And so it came, after years of protracted negotiations, extended deadlines and a diplomatic dance of unprecedented proportions – a deal that could signal a new era for Iran’s relations with the world. (...) Beyond the technical details of the agreement lies a triumph of diplomacy and the potential, if not for a realignment of US interests in the Middle East, then certainly a significant adjustment which has concerned its traditional allies in the region.
The world’s top oil exporter is abandoning its traditional preference for soft-power diplomacy, a shift that gathered pace after the Arab Spring. Analysts see vulnerability behind the show of strength: Saudis are concerned that the U.S., their historic protector, has different priorities now, as it negotiates with Iran and talks about pivoting to Asia.
Ever since the fall of the Yemeni capital, Sanaa, in September 2014 in the hands of the Houthis, Yemen has been fighting a regional conflict while its political situation has reached a deadlock; the head of state and the prime minister resigned Jan. 22 amid complete failure to reach a domestic settlement as the Houthis continue to expand militarily.
The United Nations said Tuesday that the last of its international staffers had left Yemen, while the U.N. human rights chief warned that the country was on the verge of a "total collapse."U.N. spokesman Farhan Haq said the 13 remaining international staffers had been withdrawn and would return when "circumstances permit."
It is also perhaps a demonstration of Obama’s very challenging efforts to establish an “equilibrium” between Shia and Sunni forces throughout the Middle East region, especially in the Gulf. Obama explicitly made such equilibrium a strategic aim in the region in his famous interview with The New Yorker’s David Remnick 14 months ago.
The Houthi coup and other recent developments in Yemen have raised many questions about the country's religious fabric, especially the relationship between its large Zaidi community and Twelver Shia Islam, the main religion of Iran.
Yemeni national Fahd Ghazy has been detained at Guantanamo since he was 17. Now 30, Ghazy has been cleared for release not once, but twice, first by the Bush administration and again by the Obama administration.
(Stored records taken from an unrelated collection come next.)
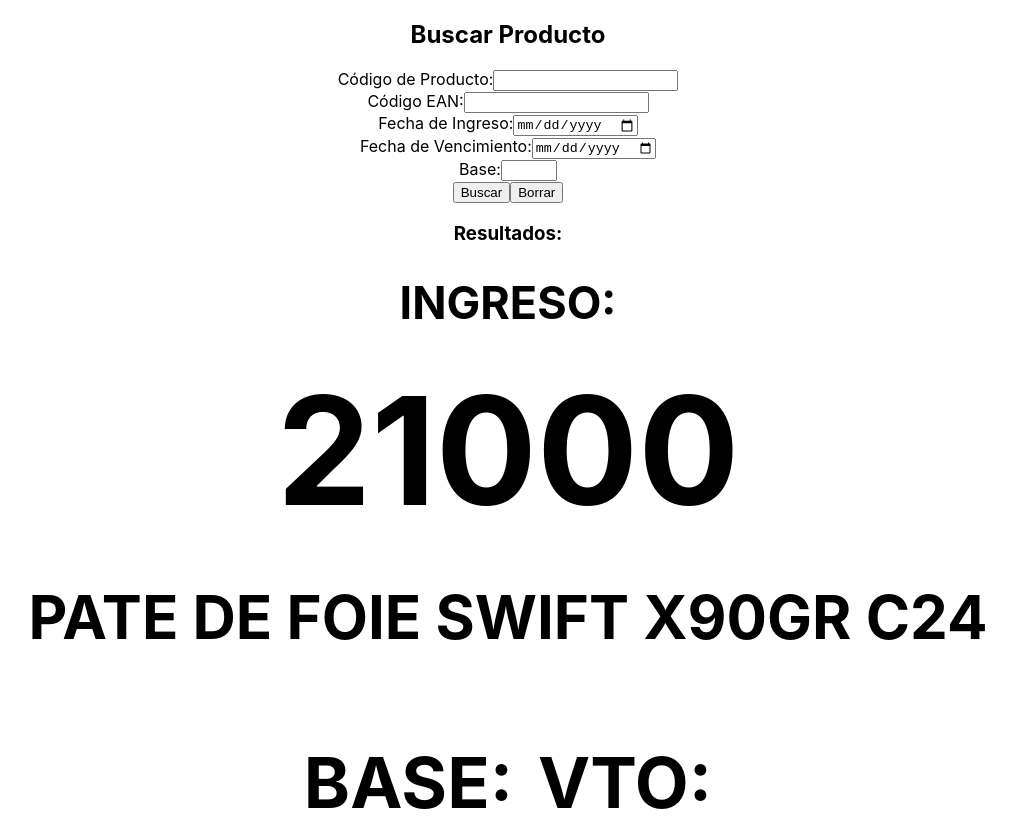
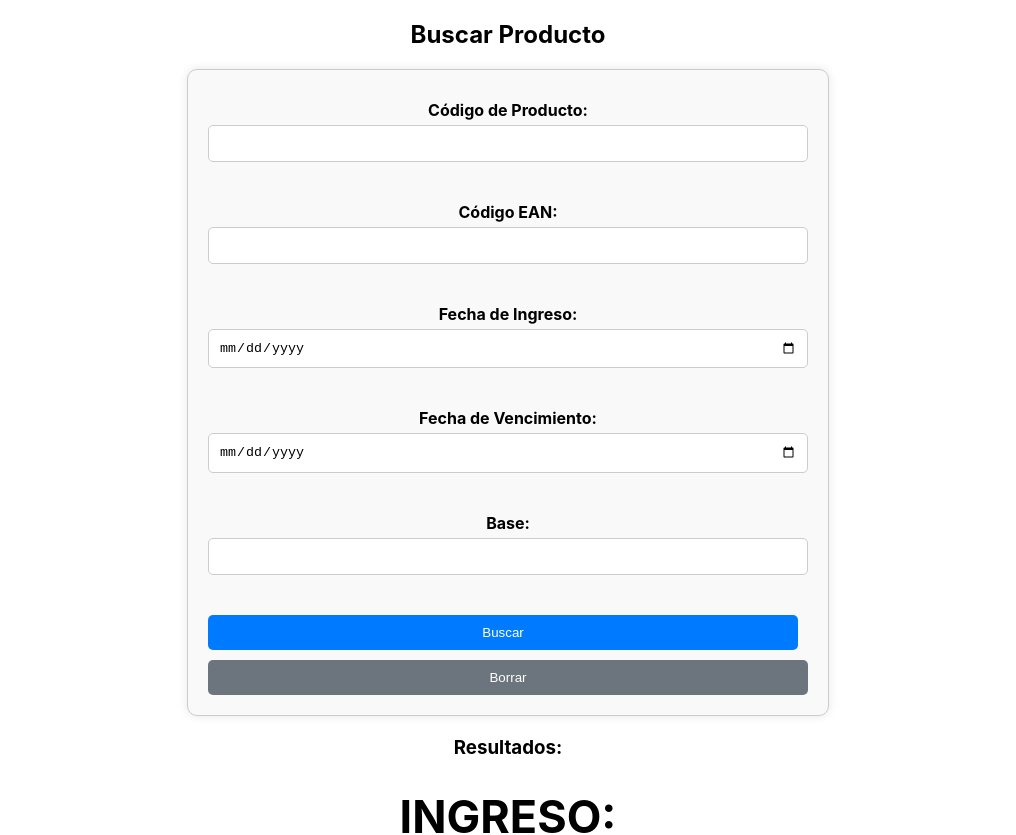
Before and after one commit to Francoosman12/deposito, a React (Create React App) app: page / in a window 1280 px wide. Shown: the top 835 px of the page, without its empty margins (132-1148 px from the left). Built offline with nearby package versions, Linux system fonts and the light colour scheme.

Commit message:
Ultimos cambios 19-07

```diff
--- a/public/index.html
+++ b/public/index.html
@@ -24,7 +24,7 @@
       work correctly both with client-side routing and a non-root public URL.
       Learn how to configure a non-root public URL by running `npm run build`.
     -->
-    <title>Osman, Franco</title>
+    <title>Deposito - PDV</title>
   </head>
   <body>
     <noscript>You need to enable JavaScript to run this app.</noscript>
--- a/src/ProductSearch.css
+++ b/src/ProductSearch.css
@@ -1,20 +1,100 @@
-.flex{
+/* Estilos para el formulario */
+form.no-print {
+    max-width: 600px;
+    margin: 20px auto;
+    padding: 20px;
+    border: 1px solid #ccc;
+    border-radius: 10px;
+    background-color: #f9f9f9;
+    box-shadow: 0 0 10px rgba(0, 0, 0, 0.1);
+    display: flex;
+    flex-direction: column;
+  }
+
+  form.no-print label {
+    font-weight: bold;
+    margin-bottom: 5px;
+    margin-top: 10px;
+  }
+
+  form.no-print input {
+    padding: 10px;
+    border: 1px solid #ccc;
+    border-radius: 5px;
+    margin-bottom: 10px;
+    width: 100%;
+    box-sizing: border-box;
+  }
+
+  form.no-print button {
+    padding: 10px 20px;
+    border: none;
+    border-radius: 5px;
+    cursor: pointer;
+    margin-top: 10px;
+  }
+
+  form.no-print button[type="submit"] {
+    background-color: #007bff;
+    color: white;
+    margin-right: 10px;
+  }
+
+  form.no-print button[type="button"] {
+    background-color: #6c757d;
+    color: white;
+  }
+
+  /* Estilos para los resultados impresos */
+  .flex {
     display: flex;
     justify-content: center;
     font-size: 35px;
-}
-.vto{
+  }
+
+  .vto {
     padding-left: 25px;
-}
-.print-results{
+  }
+
+  .print-results {
     font-size: 30px;
     padding: 0px;
-}
-.cod{
+  }
+
+  .cod {
     font-size: 150px;
     padding: 0px;
     margin: 0px;
-}
-.ingreso{
+  }
+
+  .ingreso {
     font-size: 45px;
-}
+  }
+
+  /* Estilos de impresión */
+  @media print {
+    .no-print {
+      display: none !important;
+    }
+
+    @page {
+      size: A4 landscape;
+      margin: 10mm;
+    }
+
+    .print-results li {
+      font-size: 20px; /* Ajustar el tamaño de fuente para que los resultados quepan en una página */
+    }
+
+    .flex {
+      font-size: 25px;
+    }
+
+    .cod {
+      font-size: 150px;
+    }
+
+    .ingreso {
+      font-size: 50px;
+    }
+  }
--- a/src/components/ProductSearch.js
+++ b/src/components/ProductSearch.js
@@ -92,7 +92,7 @@
 
   const guardarComoPDF = () => {
     if (validarCampos()) {
-      const doc = new jsPDF();
+      const doc = new jsPDF('landscape');
       let y = 10;
       doc.text('Resultados de Búsqueda', 10, y);
       y += 10;
@@ -191,14 +191,6 @@
 
       <button onClick={imprimirDatos} className="no-print" disabled={!validarCampos()}>Imprimir Resultados</button>
       <button onClick={guardarComoPDF} className="no-print" disabled={!validarCampos()}>Guardar como PDF</button>
-
-      <style jsx>{`
-        @media print {
-          .no-print {
-            display: none;
-          }
-        }
-      `}</style>
     </div>
   );
 }
```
Lauren Lee White considers the public diplomacy fallout of illegal detentions at Guantanamo.